Publisher Summary. This chapter examines the definitions, similarities and differences between asthma and chronic obstructive pulmonary disease (COPD), drawing heavily on the latest information on asthma and COPD that is included in the guidelines on the diagnosis and management of these diseases from two widely respected global initiatives, the Global Initiative for Asthma (GINA) and the. Introduction. Obesity is an important risk factor for being diagnosed with asthma 1, has been an alarming increase in the prevalence of obesity, and in the United States it is estimated that approximately , obese people are being newly diagnosed with asthma each year r compounding the impact of obesity on asthma is the fact that obese asthmatics are difficult to treat.   Airway hyperreactivity (AHR) is a characteristic feature of bronchial asthma, and methacholine challenge testing (MCT) is well established to quantitate AHR in patients with unexplained symptoms such as cough, chest tightness and/or dyspnea, when the diagnosis of asthma is uncertain [1–10].Compared to control subjects the provoked bronchial obstruction appears earlier and at lower. Histamine airway hyper-responsiveness and mortality from chronic obstructive pulmonary disease: a cohort study J J Hospers, D S Postma, B Rijcken, S T Weiss, J P Schouten Background: Smoking and airway lability, which is expressed by histamine airway hyperresponsiveness, are known risk factors for development of respiratory symptoms. Smoking is also associated with increased mortality risks.

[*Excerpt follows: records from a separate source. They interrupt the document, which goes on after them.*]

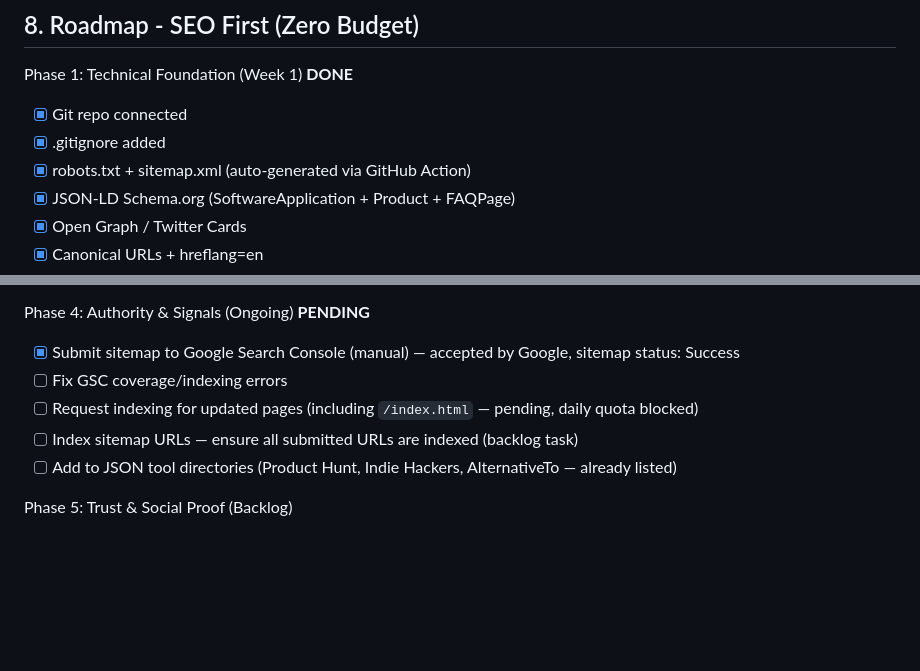
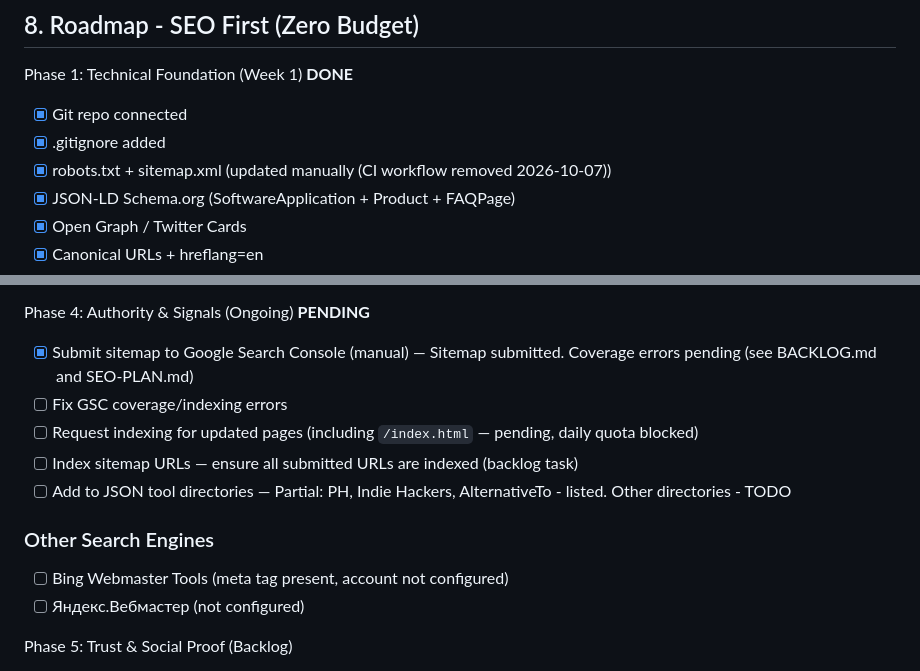
Before and after one commit to stmooooore-lang/localjson, a Markdown page: SPEC.md, 2 parts joined by grey strips. GitHub-like rendering; blank space fills up the shorter version.

Commit message:
docs(seo): add SEO-PLAN.md; fix outdated claims in SPEC.md

```diff
--- a/SPEC.md
+++ b/SPEC.md
@@ -108,7 +108,7 @@ Note: Currently only index.html is deployed. Offline/Activate pages distributed
 Phase 1: Technical Foundation (Week 1) **DONE**
 - [x] Git repo connected
 - [x] .gitignore added
-- [x] robots.txt + sitemap.xml (auto-generated via GitHub Action)
+- [x] robots.txt + sitemap.xml (updated manually (CI workflow removed 2026-10-07))
 - [x] JSON-LD Schema.org (SoftwareApplication + Product + FAQPage)
 - [x] Open Graph / Twitter Cards
 - [x] Canonical URLs + hreflang=en
@@ -129,11 +129,15 @@ Phase 3: On-Page Optimization (Week 2) **MOSTLY DONE**
 - [x] Anchor links for scroll-to sections
 
 Phase 4: Authority & Signals (Ongoing) **PENDING**
-- [x] Submit sitemap to Google Search Console (manual) — accepted by Google, sitemap status: Success
+- [x] Submit sitemap to Google Search Console (manual) — Sitemap submitted. Coverage errors pending (see BACKLOG.md and SEO-PLAN.md)
 - [ ] Fix GSC coverage/indexing errors
 - [ ] Request indexing for updated pages (including `/index.html` — pending, daily quota blocked)
 - [ ] Index sitemap URLs — ensure all submitted URLs are indexed (backlog task)
-- [ ] Add to JSON tool directories (Product Hunt, Indie Hackers, AlternativeTo — already listed)
+- [ ] Add to JSON tool directories — Partial: PH, Indie Hackers, AlternativeTo - listed. Other directories - TODO
+
+### Other Search Engines
+- [ ] Bing Webmaster Tools (meta tag present, account not configured)
+- [ ] Яндекс.Вебмастер (not configured)
 
 Phase 5: Trust & Social Proof (Backlog)
 - [ ] Research & implement real testimonials/social proof: collect real tweets, Product Hunt comments, Indie Hackers feedback, user screenshots; add logos with permission. No fake content.
```
Also changed, not shown: SEO-PLAN.md (added, +81 -0 lines).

Abstract: Asthma is a chronic airway disorder principally characterized by bronchial hyperreactivity and airflow obstruction. Increased epithelial and smooth muscle thickness, goblet cell hyperplasia, increased mucus secretion, abnormal deposition of extracellular matrix (ECM) components in the basement membrane (BM) layer and angiogenesis are all events which occur in asthma and are defined. Introduction. Allergic asthma is a heterogeneous disease characterized by airway hyperreactivity (AHR), inflammation, goblet cell metaplasia, and increases in Th2 cytokines and IgE,,,.Although current therapies such as glucocorticoids and bronchodilators are effective in suppressing symptoms in some patients, not all asthmatic patients respond to these therapies. Airway inflammation and remodelling. Asthma is an inflammatory disorder of the airways, characterised by infiltration of mast cells, eosinophils and T-helper cell type 2 (Th2) CD4 + T-lymphocytes in the airway wall [].Eosinophils within the airways of asthmatics: 1) are recruited via a chemical gradient due to the release of chemotactic agents (interleukin (IL)-5 and eotaxin), 2) show a. In the first part of this review the important role played by the bronchial hyperreactivity caused by chronic bronchopulmonary inflammation in asthma is described. Deliberately, more emphasis is placed on the role of pro-inflammatory eosinophils, alveolar macrophages, lymphocytes and platelets rather than on mast cells and neutrophils or the numerous mediators.